NDP Tracey Ramsey argued that CETA had "eroded" Canada's system of supply management in the dairy sector, and noted that the American administration takes issue with the arrangement. Conservative MP Dave Van Kesteren similarly wondered if Freeland would change the rules around dairy access.
Freeland said her government is "fully committed" to defending supply management and argued that American producers are currently exporting more dairy products into Canada than vice versa.
Conservative MP Gerry Ritz asked whether the outstanding dispute on softwood lumber would continue to be pursued or whether it would be set aside until NAFTA was renegotiated. Freeland said she thinks negotiations on softwood lumber will continue in parallel.
Freeland was accompanied by several officials from the Department of Foreign Affairs, including Steve Verheul, Canada's chief negotiator.
"We've been doing a lot of research on what the U.S. will be looking for, not looking just at their stated negotiating objectives, but well beyond that," Verheul assured MPs. "We have a good sense of what they're going to bring to the table and what the value of it is. And I think we're certainly well positioned to respond to whatever might come."
Conservative MP Randy Hoback nonetheless said not enough was presented to give the business community confidence that the government had a "game plan." Both Hoback and Ritz questioned whether the Liberal government had done enough to prepare for the talks.
Freeland heads to Washington

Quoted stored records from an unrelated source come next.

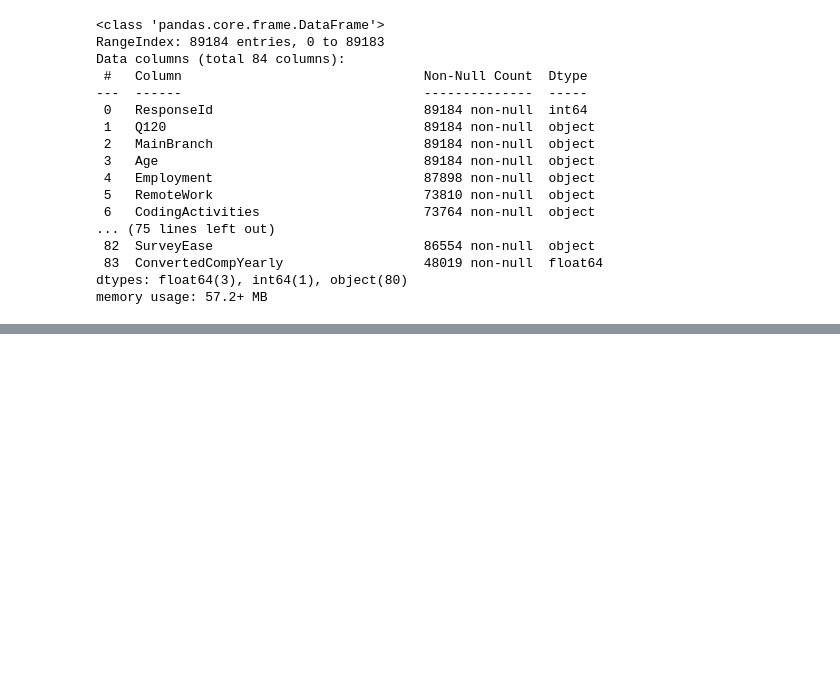
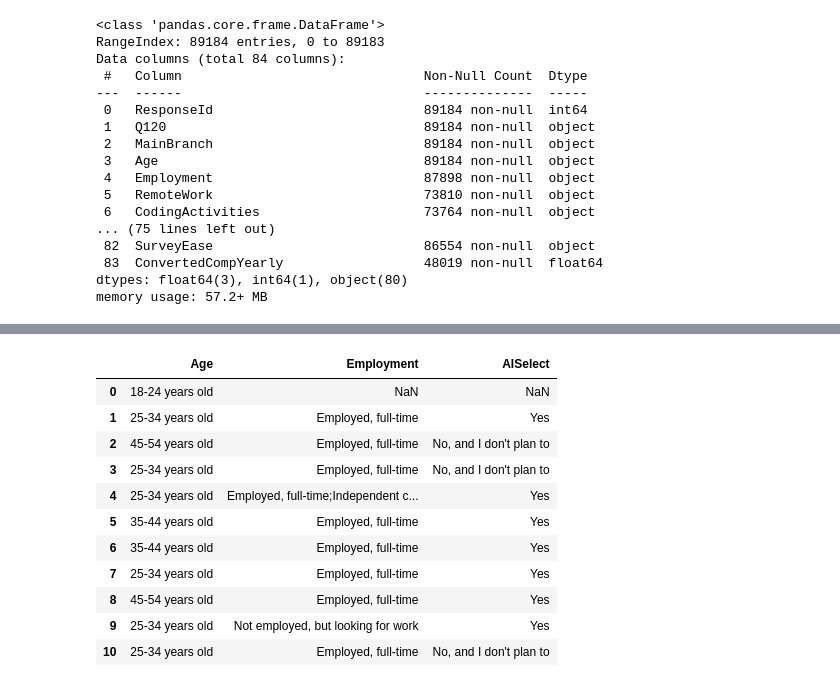
Before and after one commit to zeehayat/data-science, a Jupyter notebook: Stack_Overflow_Data_Analysis.ipynb, the cells around one changed output, grey strips where cells are left out. Drawn from its saved outputs; the diff is of its cells as text; code cells hidden in the pictures; blank space fills up the shorter version.

```diff
--- a/Stack_Overflow_Data_Analysis.ipynb
+++ b/Stack_Overflow_Data_Analysis.ipynb
@@ -91,0 +115,15 @@ df['']
+# %%
+df.loc[:10,['Age','Employment','AISelect']]
+# %% [output]
+|  | Age | Employment | AISelect |
+| 0 | 18-24 years old | NaN | NaN |
+| 1 | 25-34 years old | Employed, full-time | Yes |
+| 2 | 45-54 years old | Employed, full-time | No, and I don't plan to |
+| 3 | 25-34 years old | Employed, full-time | No, and I don't plan to |
+| 4 | 25-34 years old | Employed, full-time;Independent c... | Yes |
+| 5 | 35-44 years old | Employed, full-time | Yes |
+| 6 | 35-44 years old | Employed, full-time | Yes |
+| 7 | 25-34 years old | Employed, full-time | Yes |
+| 8 | 45-54 years old | Employed, full-time | Yes |
+| 9 | 25-34 years old | Not employed, but looking for work | Yes |
+| 10 | 25-34 years old | Employed, full-time | No, and I don't plan to |
```
Also changed, not shown: parts of 9 cells of this notebook.
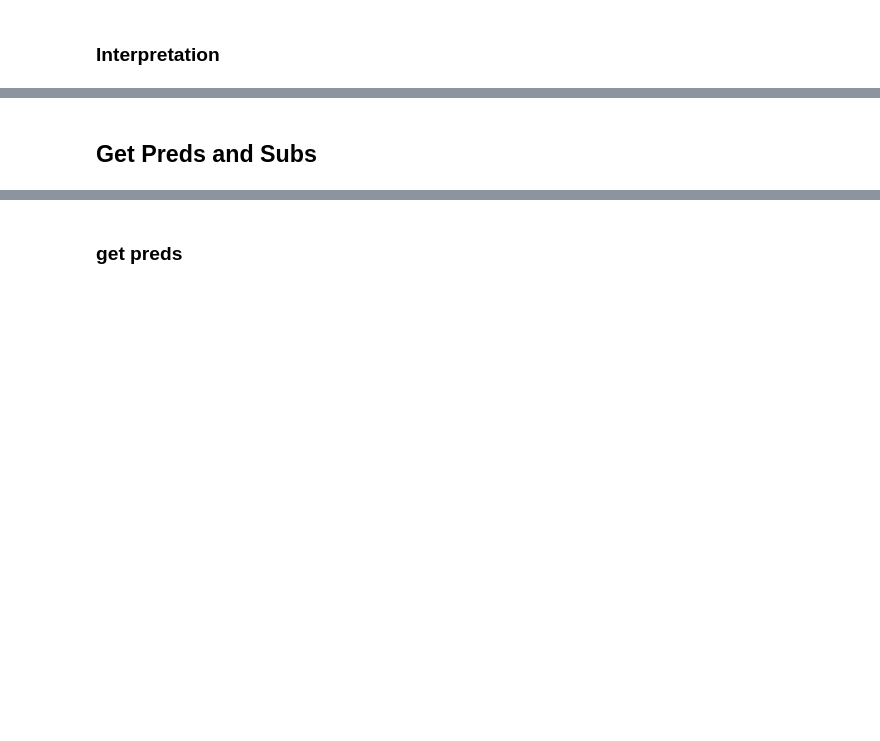
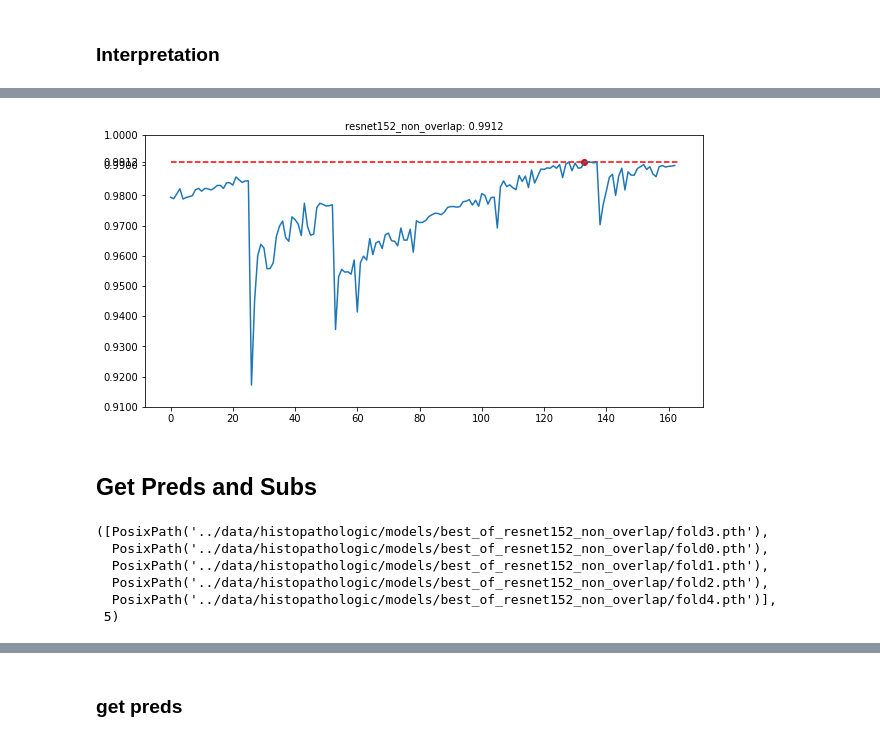
Before and after one commit to KeremTurgutlu/hist_cancer_detection, a Jupyter notebook: post_model_analysis.ipynb, the cells around one changed output, grey strips where cells are left out. Drawn from its saved outputs; the diff is of its cells as text; code cells hidden in the pictures; blank space fills up the shorter version.

```diff
--- a/post_model_analysis.ipynb
+++ b/post_model_analysis.ipynb
@@ -161,3 +194,7 @@ confused_samples_df.confused_probs.hist()
+# %%
+log_df = plot_logs('resnet152_non_overlap', (10,5))
+# %% [output]
+[figure, added]
 # %% [markdown]
 ## Get Preds and Subs
 # %%
@@ -181,2 +212,11 @@ learn = cnn_learner(data=fold_data, base_arch=arch, metrics=[accuracy, auc], cal
 # %%
-n_folds = len((path/f'models/best_of_{model_name}').ls())
+folds = (path/f'models/best_of_{MODEL_NAME}').ls()
+n_folds = len(folds)
+folds, n_folds
+# %% [output]
+([PosixPath('../data/histopathologic/models/best_of_resnet152_non_overlap/fold3.pth'),
+  PosixPath('../data/histopathologic/models/best_of_resnet152_non_overlap/fold0.pth'),
+  PosixPath('../data/histopathologic/models/best_of_resnet152_non_overlap/fold1.pth'),
+  PosixPath('../data/histopathologic/models/best_of_resnet152_non_overlap/fold2.pth'),
+  PosixPath('../data/histopathologic/models/best_of_resnet152_non_overlap/fold4.pth')],
+ 5)
```
Also changed, not shown: parts of 61 cells of this notebook, 10 other files.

Freeland will travel to Washington on Tuesday for a dinner with her U.S. and Mexican counterparts the night before the first round of formal negotiations is set to take place.
In the run-up to NAFTA renegotiations, the Liberal government waged a massive outreach to U.S. officials to send a message about the mutual importance of NAFTA to jobs and prosperity on both sides of the border.
Since Trump's inauguration on Jan. 20, Prime Minister Justin Trudeau, cabinet ministers, parliamentary secretaries, premiers and provincial/territorial ministers, parliamentary committees and other parliamentarians have made more than 175 visits to the U.S. or engaged with senior officials in Canada, according to data provided by Global Affairs Canada.